Always a critical laboratory staple, freezers have rarely seen the spotlight until now. News crews have been visiting one of our laboratory equipment divisions in Asheville, North Carolina to witness the ramp-up of freezer production. The factory is experiencing the largest volume ramp-up in its history. The facility is producing hundreds of units per day and is looking to hire more workers.
These freezers are critical for the successful rollout of the first Covid-19 vaccines. Both the Moderna and Pfizer/BioNTech vaccine candidates are mRNA-based vaccines. This is a new category of vaccines on the market which require colder storage and shipping conditions than standard vaccines.
The Pfizer/BioNTech vaccine candidate has the greatest challenges. It requires shipping on dry-ice and storage at -70°C or ultra low freezers. Fortunately, Thermo Fisher Scientific makes these freezers in three sizes to accommodate the needs of vaccine distribution. These include small bench top freezers that can hold <1,000 vials, small chest freezers that can hold <6,500 all the way up to upright systems that can hold up to 30,000 or 60,000 doses. Some combination of these freezers will be optimal for most sites.
The Moderna vaccine candidate requires -20°C shipping and storage, which is a little easier but not common in most pharmacies. Thermo Fisher Scientific has a large selection of freezers which hold from between <1,500 to 40,000 vials.
As anyone who has worked with mRNA knows, it is unstable. Vaccine doses will be packaged in very particular lipoprotein nanoparticles. Minor fluctuations in temperature can be incredibly problematic. Thermo Fisher Scientific freezers are designed for vaccine storage supporting accreditation and quality standards.
Customers can use monitoring solutions to know vaccines are safe throughout the shipment and storage processes, wherever they are. Thermo Scientific wireless monitoring solutions continuously track critical parameters of freezers and securely log the data.
With the likely emergence of new viruses, and the potential of rapid development of mRNA based vaccines, it is probable that we will see more mRNA based vaccines in the near future. Who knows, maybe the freezer will get a well-deserved supporting role in the next super hero movie.

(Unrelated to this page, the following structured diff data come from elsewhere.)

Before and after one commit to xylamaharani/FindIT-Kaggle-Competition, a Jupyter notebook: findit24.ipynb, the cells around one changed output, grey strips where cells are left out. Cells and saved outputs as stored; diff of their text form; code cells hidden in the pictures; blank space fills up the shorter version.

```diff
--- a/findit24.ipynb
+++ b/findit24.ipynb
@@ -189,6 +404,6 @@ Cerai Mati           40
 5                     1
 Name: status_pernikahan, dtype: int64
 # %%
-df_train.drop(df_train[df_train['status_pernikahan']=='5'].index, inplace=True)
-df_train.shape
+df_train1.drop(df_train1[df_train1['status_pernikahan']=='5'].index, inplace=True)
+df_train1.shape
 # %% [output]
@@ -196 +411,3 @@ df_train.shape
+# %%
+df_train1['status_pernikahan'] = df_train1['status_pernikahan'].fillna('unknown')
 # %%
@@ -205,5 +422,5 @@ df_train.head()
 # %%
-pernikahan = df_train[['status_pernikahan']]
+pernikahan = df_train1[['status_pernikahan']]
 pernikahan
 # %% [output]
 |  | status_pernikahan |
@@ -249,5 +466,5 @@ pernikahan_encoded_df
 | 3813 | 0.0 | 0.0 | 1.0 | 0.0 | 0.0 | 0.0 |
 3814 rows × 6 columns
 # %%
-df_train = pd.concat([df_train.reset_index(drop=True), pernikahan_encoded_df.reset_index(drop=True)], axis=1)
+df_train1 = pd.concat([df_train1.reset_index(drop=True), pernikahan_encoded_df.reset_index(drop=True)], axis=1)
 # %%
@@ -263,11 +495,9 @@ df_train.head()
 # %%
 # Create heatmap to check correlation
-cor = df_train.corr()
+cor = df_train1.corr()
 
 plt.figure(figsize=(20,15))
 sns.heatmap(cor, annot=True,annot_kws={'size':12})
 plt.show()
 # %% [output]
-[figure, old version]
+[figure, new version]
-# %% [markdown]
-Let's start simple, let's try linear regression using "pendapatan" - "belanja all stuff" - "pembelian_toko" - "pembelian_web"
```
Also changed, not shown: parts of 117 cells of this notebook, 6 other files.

Want to visit one of these sites? Follow news crews inside our Waltham, Massachusetts warehouse to see our team in action.